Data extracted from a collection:
-------------------------

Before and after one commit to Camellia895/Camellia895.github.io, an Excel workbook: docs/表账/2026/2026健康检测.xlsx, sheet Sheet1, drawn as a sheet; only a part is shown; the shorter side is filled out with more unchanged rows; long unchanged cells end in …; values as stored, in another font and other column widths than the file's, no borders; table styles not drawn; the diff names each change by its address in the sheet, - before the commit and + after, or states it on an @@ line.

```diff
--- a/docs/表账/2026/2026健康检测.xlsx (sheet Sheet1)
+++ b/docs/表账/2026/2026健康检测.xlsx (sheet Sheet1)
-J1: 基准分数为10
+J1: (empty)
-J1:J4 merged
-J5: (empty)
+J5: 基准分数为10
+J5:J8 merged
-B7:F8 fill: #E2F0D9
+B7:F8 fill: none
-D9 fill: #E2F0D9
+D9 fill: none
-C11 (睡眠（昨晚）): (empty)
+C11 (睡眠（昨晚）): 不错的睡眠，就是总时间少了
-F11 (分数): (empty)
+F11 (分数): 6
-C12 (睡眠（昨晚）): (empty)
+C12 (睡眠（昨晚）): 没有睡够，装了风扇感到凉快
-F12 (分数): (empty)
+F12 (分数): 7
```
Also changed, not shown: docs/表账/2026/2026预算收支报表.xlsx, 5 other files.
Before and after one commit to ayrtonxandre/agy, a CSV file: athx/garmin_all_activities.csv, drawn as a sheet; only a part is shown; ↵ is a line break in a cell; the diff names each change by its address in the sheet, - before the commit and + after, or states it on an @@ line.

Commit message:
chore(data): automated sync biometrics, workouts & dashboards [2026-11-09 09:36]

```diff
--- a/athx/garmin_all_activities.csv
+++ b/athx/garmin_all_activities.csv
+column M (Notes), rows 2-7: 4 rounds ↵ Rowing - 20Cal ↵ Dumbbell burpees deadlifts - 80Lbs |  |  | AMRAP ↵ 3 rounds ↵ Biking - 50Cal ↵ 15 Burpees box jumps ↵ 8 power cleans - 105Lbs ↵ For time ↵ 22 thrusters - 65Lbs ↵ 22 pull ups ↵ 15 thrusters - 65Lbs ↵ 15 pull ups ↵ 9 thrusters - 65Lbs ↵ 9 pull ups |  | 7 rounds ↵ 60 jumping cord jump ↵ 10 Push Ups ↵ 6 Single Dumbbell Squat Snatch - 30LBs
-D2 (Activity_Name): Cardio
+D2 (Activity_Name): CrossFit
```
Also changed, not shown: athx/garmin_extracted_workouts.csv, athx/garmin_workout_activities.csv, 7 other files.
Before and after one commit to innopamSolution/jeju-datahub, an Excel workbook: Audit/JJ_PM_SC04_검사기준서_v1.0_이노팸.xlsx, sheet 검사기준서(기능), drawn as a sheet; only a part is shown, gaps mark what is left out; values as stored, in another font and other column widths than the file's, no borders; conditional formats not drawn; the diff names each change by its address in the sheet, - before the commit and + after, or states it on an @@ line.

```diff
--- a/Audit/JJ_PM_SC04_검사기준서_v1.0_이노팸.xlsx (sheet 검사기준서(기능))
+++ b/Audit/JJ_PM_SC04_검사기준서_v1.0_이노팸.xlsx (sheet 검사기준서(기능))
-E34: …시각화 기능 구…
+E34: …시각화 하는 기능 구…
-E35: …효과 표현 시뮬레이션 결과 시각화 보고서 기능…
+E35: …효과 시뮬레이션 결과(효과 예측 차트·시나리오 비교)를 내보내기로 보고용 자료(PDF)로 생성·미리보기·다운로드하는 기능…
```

-------------------------

> What to work on:
Collect the lines of the data that carry the word "empty".

> Task result:
+J1: (empty)
-J5: (empty)
-C11 (睡眠（昨晚）): (empty)
-F11 (分数): (empty)
-C12 (睡眠（昨晚）): (empty)
-F12 (分数): (empty)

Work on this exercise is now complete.